The Park District’s process requires advocates for the name change to collect letters of support from residents and local organizations and submit a formal proposal to the general superintendent of the district. The district can then open a 45-day notice period for the public to express support or opposition to the name change. After reviewing public comments, the district may recommend a proposed renaming to its Board of Commissioners for approval.
Douglass Park advocates already collected several letters of support from residents, organizations and local leaders, including Cook County Commissioner Dennis Deer and Scott.
Scott said he has been interested in changing the name of the park ever since his days as a park supervisor at Douglas Park, when he was shocked to learn his workplace was named not for the abolitionist but for the senator who argued for preserving slavery.
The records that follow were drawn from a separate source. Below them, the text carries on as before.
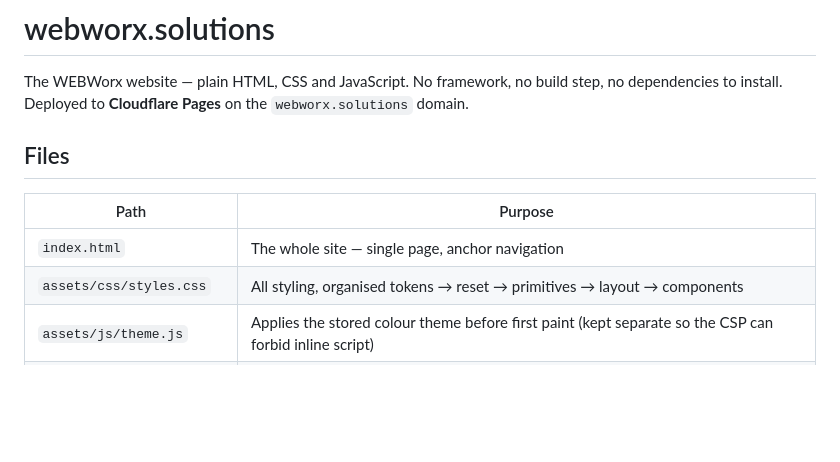
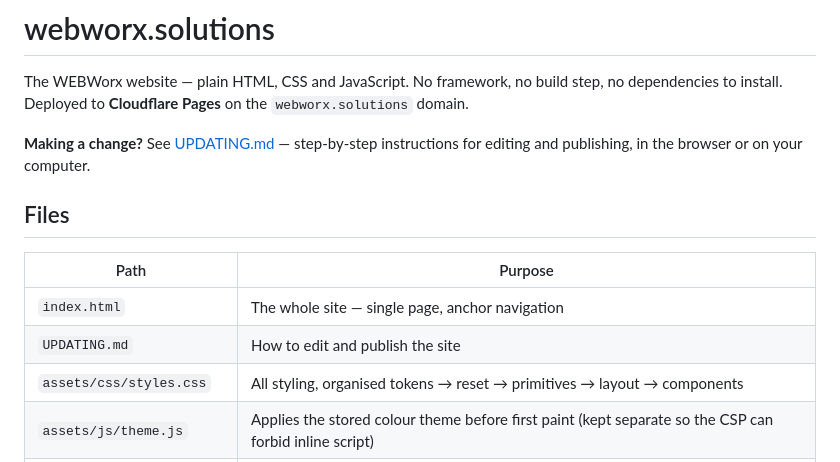
Before and after one commit to akromi/webworx.solutions, a Markdown page: README.md, the part around the change. Rendered like a GitHub page; blank space fills up the shorter version.

```diff
--- a/README.md
+++ b/README.md
@@ -4,11 +4,15 @@ The WEBWorx website — plain HTML, CSS and JavaScript. No framework, no build s
 no dependencies to install. Deployed to **Cloudflare Pages** on the
 `webworx.solutions` domain.
 
+**Making a change?** See [UPDATING.md](UPDATING.md) — step-by-step instructions
+for editing and publishing, in the browser or on your computer.
+
 ## Files
 
 | Path | Purpose |
 |---|---|
 | `index.html` | The whole site — single page, anchor navigation |
+| `UPDATING.md` | How to edit and publish the site |
 | `assets/css/styles.css` | All styling, organised tokens → reset → primitives → layout → components |
 | `assets/js/theme.js` | Applies the stored colour theme before first paint (kept separate so the CSP can forbid inline script) |
 | `assets/js/main.js` | Progressive enhancement only — theme toggle, accordion, filters, reveal, scroll-spy, count-up, spotlight |
```
Also changed, not shown: UPDATING.md (added, +138 -0 lines).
“I don’t think it’s appropriate for someone who was a pseudo-champion of slavery to have a park named after them in a community that is [home to] people who are the descendants of slaves,” Scott said.
Years later when Scott became alderman, he was approached by students who wanted to name the park after Rekia Boyd, an unarmed Black woman who was slain in Douglas Park by an allegedly intoxicated off-duty police detective who was later acquitted. That idea eventually evolved into the current proposal, which Scott said would be much easier to convince the district to accept.
“It has been a very daunting task to get the Park District to agree to change the name,” he said.
Though the proponents of the name change followed the Park District’s process of collecting letters of support, the district confirmed it has not yet opened up a 45-day notice period for collecting public feedback and has not submitted the proposal to the board.
“There is no precedent for changing the name of a park that was named after a historical figure,” according to a statement from the Park District’s press office.
The Park District denied it received any formal request to change the park’s name.
Scott said he plans to talk to Park District officials about opening up an official comment period to move the process forward, but there is no guarantee the district will ultimately decide to officially rename the park.
While the official name change of the park has stalled, residents have been exploring other avenues to celebrate Douglass’ legacy. Behind the Douglas Park Fieldhouse, young people have been working on a project dubbed Douglass 18 that will revive the formerly defunct mini-golf course there.
The project is guided by artist Haman Cross, who hopes naming the mini-golf course after Douglass will build momentum around renaming the entire park. And as Douglass 18 and the park campaign move forward, Cross said it is important not to lose sight of the history behind the name.
“It’s cool to want to change the name. I think it’s necessary. But there also needs to be more intention and education about who Frederick Douglass was … and his impact on politics,” Cross said.
And for many residents, the park may as well be called Frederick Douglass Park thanks to the handiwork of the unknown person who changed the signs.
Scott said while he doesn’t condone writing on the signs, few people in North Lawndale would lose sleep over the slight to Stephen Douglas.
“He was a sympathizer of slavery,” Scott said. “It is wrong to have the name of somebody who had apathy towards slavery to be the name of a park that all these people of color use and frequent every day. … I feel no remorse for them doing that.”